Your brain must have a constant flow of blood to perform its functions and stay alive, but problems can arise when blood is in the wrong areas of the brain. The symptoms to know if you have blood in your brain can vary. It can depend on the type of brain bleeding. Brain aneurysm, hemorrhage, and hematoma are some of the most common forms of brain bleeding.
A weak portion of a vein or artery in the brain can develop a balloon-like bulge that resembles a berry. The most common type of ruptured brain aneurysm is a subarachnoid hemorrhage, located between the tissues surrounding the brain and the brain itself.
Many people have no idea that they have an aneurysm until it bursts, causing a hemorrhagic stroke. Until it bursts, a small aneurysm does not give any indication of its presence. Thankfully, most small aneurysms never rupture or create any other consequences
If an aneurysm grows to a large size, it can push on nerves and brain tissue, causing signs like:
- Numbness on the right or left side of the face
- Pain around one eye – usually behind and above the affected eye
- One pupil might be dilated while the other pupil is not
- Vision changes, including seeing double
It is vital that the person receives emergency medical treatment before the aneurysm bursts.
The symptoms to know if you have blood in your brain from a ruptured brain aneurysm include:
- An extremely painful headache that starts abruptly
- Seizure or loss of consciousness
- Nausea and vomiting
- Visual disturbances, like double or blurred vision
- Light sensitivity
- Stiffness in the neck
Sometimes a person will experience a sudden, severe headache when the aneurysm starts to leak before it ruptures. If not treated immediately, the aneurysm can rupture and cause a full-blown stroke or death.
The brain can hemorrhage when a vein or artery in the brain leaks or bursts. There are three main types of brain hemorrhage: subarachnoid hemorrhage, intracranial hematoma, and cerebral hemorrhage.

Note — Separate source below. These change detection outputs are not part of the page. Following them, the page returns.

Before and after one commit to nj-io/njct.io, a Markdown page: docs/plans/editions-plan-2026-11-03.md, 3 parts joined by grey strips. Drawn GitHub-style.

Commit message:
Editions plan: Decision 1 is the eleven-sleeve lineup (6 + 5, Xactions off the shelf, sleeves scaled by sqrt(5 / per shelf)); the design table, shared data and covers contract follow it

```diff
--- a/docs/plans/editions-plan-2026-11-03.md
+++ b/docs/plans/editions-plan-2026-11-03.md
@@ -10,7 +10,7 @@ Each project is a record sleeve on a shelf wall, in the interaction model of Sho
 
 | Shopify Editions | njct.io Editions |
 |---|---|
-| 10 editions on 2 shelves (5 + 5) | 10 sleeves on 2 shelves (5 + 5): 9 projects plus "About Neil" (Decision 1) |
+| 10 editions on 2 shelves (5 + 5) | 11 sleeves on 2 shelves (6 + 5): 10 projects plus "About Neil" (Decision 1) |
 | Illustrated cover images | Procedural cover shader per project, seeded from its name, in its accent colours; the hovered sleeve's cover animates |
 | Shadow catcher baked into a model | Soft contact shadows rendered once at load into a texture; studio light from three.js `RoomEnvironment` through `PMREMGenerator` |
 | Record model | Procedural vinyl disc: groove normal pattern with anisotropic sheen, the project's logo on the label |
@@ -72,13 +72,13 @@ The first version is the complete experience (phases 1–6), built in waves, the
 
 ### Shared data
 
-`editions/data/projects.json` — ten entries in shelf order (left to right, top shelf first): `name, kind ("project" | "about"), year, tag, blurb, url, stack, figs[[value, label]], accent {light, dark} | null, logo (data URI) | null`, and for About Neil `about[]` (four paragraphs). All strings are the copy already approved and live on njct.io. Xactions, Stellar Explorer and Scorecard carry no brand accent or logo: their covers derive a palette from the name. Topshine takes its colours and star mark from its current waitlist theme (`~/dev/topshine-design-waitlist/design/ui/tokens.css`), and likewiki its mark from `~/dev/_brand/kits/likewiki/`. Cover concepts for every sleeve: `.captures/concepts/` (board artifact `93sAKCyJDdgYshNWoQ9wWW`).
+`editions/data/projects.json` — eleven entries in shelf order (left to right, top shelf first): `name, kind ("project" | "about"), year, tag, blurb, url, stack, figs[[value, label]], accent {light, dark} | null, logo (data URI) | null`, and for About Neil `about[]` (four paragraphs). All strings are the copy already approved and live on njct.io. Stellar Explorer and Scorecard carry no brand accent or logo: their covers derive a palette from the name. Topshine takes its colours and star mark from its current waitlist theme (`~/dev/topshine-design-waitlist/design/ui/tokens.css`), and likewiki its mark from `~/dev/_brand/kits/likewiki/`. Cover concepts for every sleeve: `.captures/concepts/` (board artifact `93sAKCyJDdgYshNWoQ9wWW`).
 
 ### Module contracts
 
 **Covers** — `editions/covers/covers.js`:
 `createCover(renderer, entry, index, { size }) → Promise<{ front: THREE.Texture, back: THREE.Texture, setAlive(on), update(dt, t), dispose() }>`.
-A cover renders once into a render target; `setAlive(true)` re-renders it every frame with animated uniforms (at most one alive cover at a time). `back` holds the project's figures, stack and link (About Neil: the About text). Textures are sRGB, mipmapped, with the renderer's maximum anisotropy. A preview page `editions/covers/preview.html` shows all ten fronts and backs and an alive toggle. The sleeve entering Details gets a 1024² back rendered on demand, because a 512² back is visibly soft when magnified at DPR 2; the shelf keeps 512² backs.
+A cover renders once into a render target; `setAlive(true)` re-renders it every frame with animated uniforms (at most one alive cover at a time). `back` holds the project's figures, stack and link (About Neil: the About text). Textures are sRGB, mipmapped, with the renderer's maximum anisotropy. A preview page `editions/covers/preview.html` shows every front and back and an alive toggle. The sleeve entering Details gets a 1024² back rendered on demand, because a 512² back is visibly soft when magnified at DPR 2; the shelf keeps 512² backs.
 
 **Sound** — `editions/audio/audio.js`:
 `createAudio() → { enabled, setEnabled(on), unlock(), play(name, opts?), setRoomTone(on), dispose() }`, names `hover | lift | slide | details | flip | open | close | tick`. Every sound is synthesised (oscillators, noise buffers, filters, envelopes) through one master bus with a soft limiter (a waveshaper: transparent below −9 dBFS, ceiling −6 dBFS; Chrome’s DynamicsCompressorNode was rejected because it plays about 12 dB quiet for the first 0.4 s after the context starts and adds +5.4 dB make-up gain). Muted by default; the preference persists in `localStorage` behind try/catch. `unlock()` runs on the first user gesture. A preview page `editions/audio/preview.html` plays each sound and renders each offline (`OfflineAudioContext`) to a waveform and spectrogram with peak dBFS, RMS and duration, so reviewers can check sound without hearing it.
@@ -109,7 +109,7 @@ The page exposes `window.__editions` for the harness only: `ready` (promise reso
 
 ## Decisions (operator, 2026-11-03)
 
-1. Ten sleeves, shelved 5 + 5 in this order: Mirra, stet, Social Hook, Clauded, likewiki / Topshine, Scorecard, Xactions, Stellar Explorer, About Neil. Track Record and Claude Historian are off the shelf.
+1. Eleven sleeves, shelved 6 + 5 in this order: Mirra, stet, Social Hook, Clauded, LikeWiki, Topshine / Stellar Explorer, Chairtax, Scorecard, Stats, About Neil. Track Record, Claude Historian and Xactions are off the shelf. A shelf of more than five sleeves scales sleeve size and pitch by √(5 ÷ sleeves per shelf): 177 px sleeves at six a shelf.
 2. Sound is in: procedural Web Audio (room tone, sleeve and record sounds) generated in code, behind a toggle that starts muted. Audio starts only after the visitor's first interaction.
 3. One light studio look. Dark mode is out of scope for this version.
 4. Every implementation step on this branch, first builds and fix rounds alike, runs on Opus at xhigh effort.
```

As mentioned, a ruptured aneurysm in the subarachnoid space (the area between the brain and the thin membrane that surrounds it) can cause a subarachnoid hemorrhage. These aneurysms are the leading cause of subarachnoid hemorrhages.
Other causes of subarachnoid hemorrhages include:
- Trauma: A violent blow to the head that bursts blood vessels in the subarachnoid region
- Arteriovenous malformation: When a person’s blood vessels grow abnormally into a tangled knot with thin walls
A subarachnoid hemorrhage is a medical emergency, like all bleeding in the brain. Without rapid treatment, the patient can sustain irreversible damage to brain tissue or can die.
Symptoms of subarachnoid hemorrhage are the same as for other types of bleeding in the brain. The patient can experience a sudden, severe headache with nausea and vomiting, perhaps even losing consciousness for a short time.
Because the signs of brain bleeding are so similar, your doctor will have to order testing to diagnose the exact cause and location of your brain bleed. The most common tests used to know if you have blood in your brain are:
- Cerebral angiography: Your doctor will open an artery in your leg and feed a catheter through your leg and into your brain. He will then inject dye into your brain’s blood vessels so that he can examine them through x-ray imaging. Cerebral angiography tends to provide more detailed information about the veins and arteries in the brain than a CT scan or MRI.
- Computerized tomography (CT) scan: Depending on the circumstances, your doctor might order this type of imaging study. If the physician injects a contrast dye, the detail from the study can improve. When the doctor uses dye, the test is a CT angiogram.
- Magnetic resonance imaging (MRI): An MRI can also help your doctor find the brain bleed. The test is an MR angiogram if the doctor uses dye to get more detail about the veins and arteries in the brain.
Because brain bleeds are medical emergencies, your doctor might select the type of imaging study that can yield the quickest results and information.
Blood can pool in the brain or under the skull. This situation is an intracranial hematoma. A hematoma can develop after a blood vessel in the brain bursts or when someone experiences trauma to the head. Without immediate removal of the hematoma, the patient could die. The treatment is usually surgical.
A hematoma might show symptoms right after a blow to the head, but sometimes a person does not notice any changes for weeks or months. Hematoma presses on brain tissue, so eventually, the patient can experience the typical signs of bleeding on the brain, including the extremely severe headache, vomiting, and loss of consciousness.
A cerebral hemorrhage, also called an intracerebral hemorrhage, is bleeding within or around the brain. This type of brain bleed can include hematomas, ruptured or leaking blood vessel malformations, burst or leaking aneurysms, and other types of abnormal bleeding. All of these situations are medical emergencies.
Call Newsome Melton Today for a Free Consultation
At Newsome Melton, we take pride in delivering hands-on, personal attention to our clients. We handle severe injury cases, like brain bleeds. Call us today at 866-513-0846 to get started. The initial consultation is free, and there is no obligation.